In light of Ngubane's absense, Ka Plaatjie convened the board meeting held in the Crystal Towers hotel in Century City on Tuesday morning. The M&G was informed that Motsoeneng was also not present at the board meeting.
'The SABC was not ready'
Some members of Parliament's communications portfolio committee felt it was unacceptable they were stood up at short notice on Tuesda, as the explanation offered, that "the SABC was not ready", was unsatisfactory.
Congress of the People (Cope) MP Juli Kilian told the M&G they only received notification at midnight on Monday that the board would no longer be appearing before the following morning. Cope is now calling for the dissolution of the SABC board and a forensic investigation of the broadcaster's books. Kilian said her party would also approach the Public Protector's office to investigate the SABC. "The sudden axing of Hlaudi Motsoeneng will not cure the SABC of its ills," she said.
Pule's spokesperson Siya Qoza confirmed the minister also planned to attend the parliamentary meeting before it was suddenly cancelled.
"The minister had made arrangements to honour Tuesday's meetings," he said. Pule last week attended a conference in Barcelona.
Board members are expected to hold a meeting with Pule this week. A board member said Motsoeneng could have been removed illegally as he acted in the post for over a year and might be able to get reinstated as legal processes were not followed when he was fired.
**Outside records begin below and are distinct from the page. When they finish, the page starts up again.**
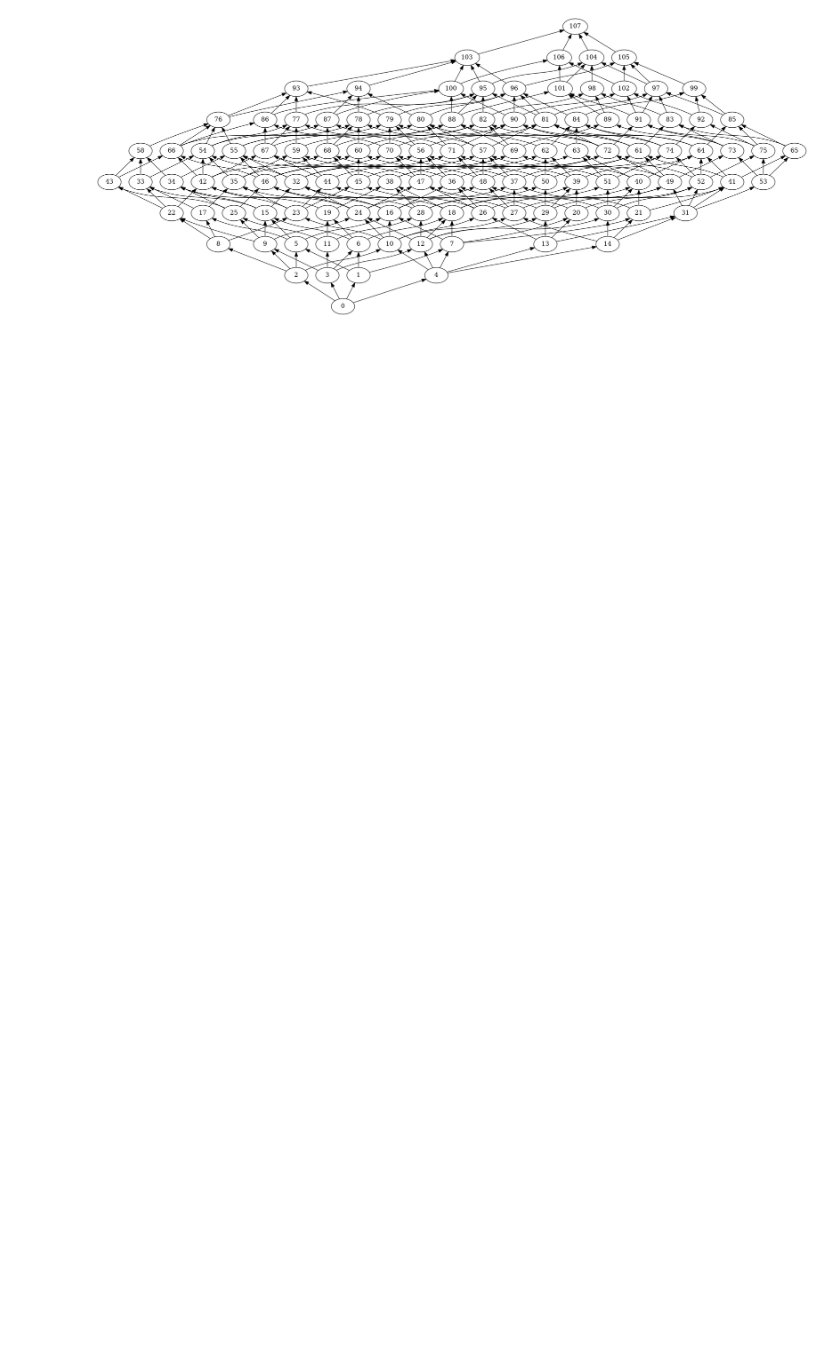
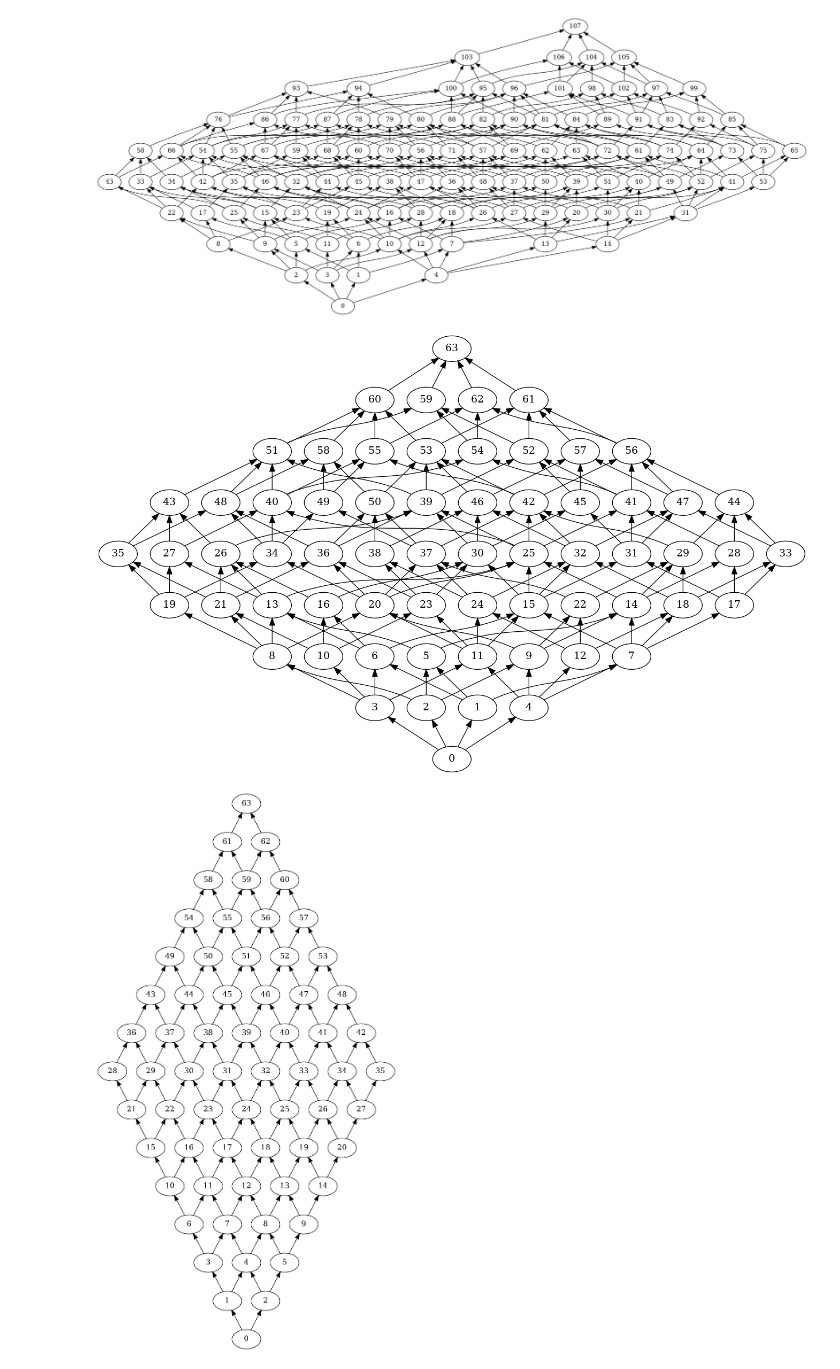
Before and after one commit to Sirquini/delta, a Jupyter notebook: carlos/examples-210317.ipynb, the cells around one changed output. Saved outputs shown, nothing was run; the diff lists cells and outputs as text; code cells hidden in the pictures; blank space fills up the shorter version.

```diff
--- a/carlos/examples-210317.ipynb
+++ b/carlos/examples-210317.ipynb
@@ -75,0 +94,9 @@ p = Poset.from_children([[],[],[0,1],[0]])
+# %%
+
+P = Poset.from_children([[],[],[0,1],[0]])
+
+((~P).meta_L * P.meta_L).enumerated.show()
+((~Poset.total(P.meta_L.n-1)).meta_L * Poset.total(P.meta_L.n-1).meta_L).enumerated.show()
+# %% [output]
+[figure, added]
+[figure, added]
```
Also changed, not shown: parts of 5 cells of this notebook, 1 other file.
The M&G could not reach former SABC executive Mvuzo Mbebe, whose claim that he was promised the job of chief operations officer by former communications minister Ivy Matsepe-Casaburri apparently prevented the broadcaster from appointing a person to the post permanently. Board members said they did not know why the matter was not yet resolved as Mbebe occupied the lucrative post of Africa Cup of Nations chief executive.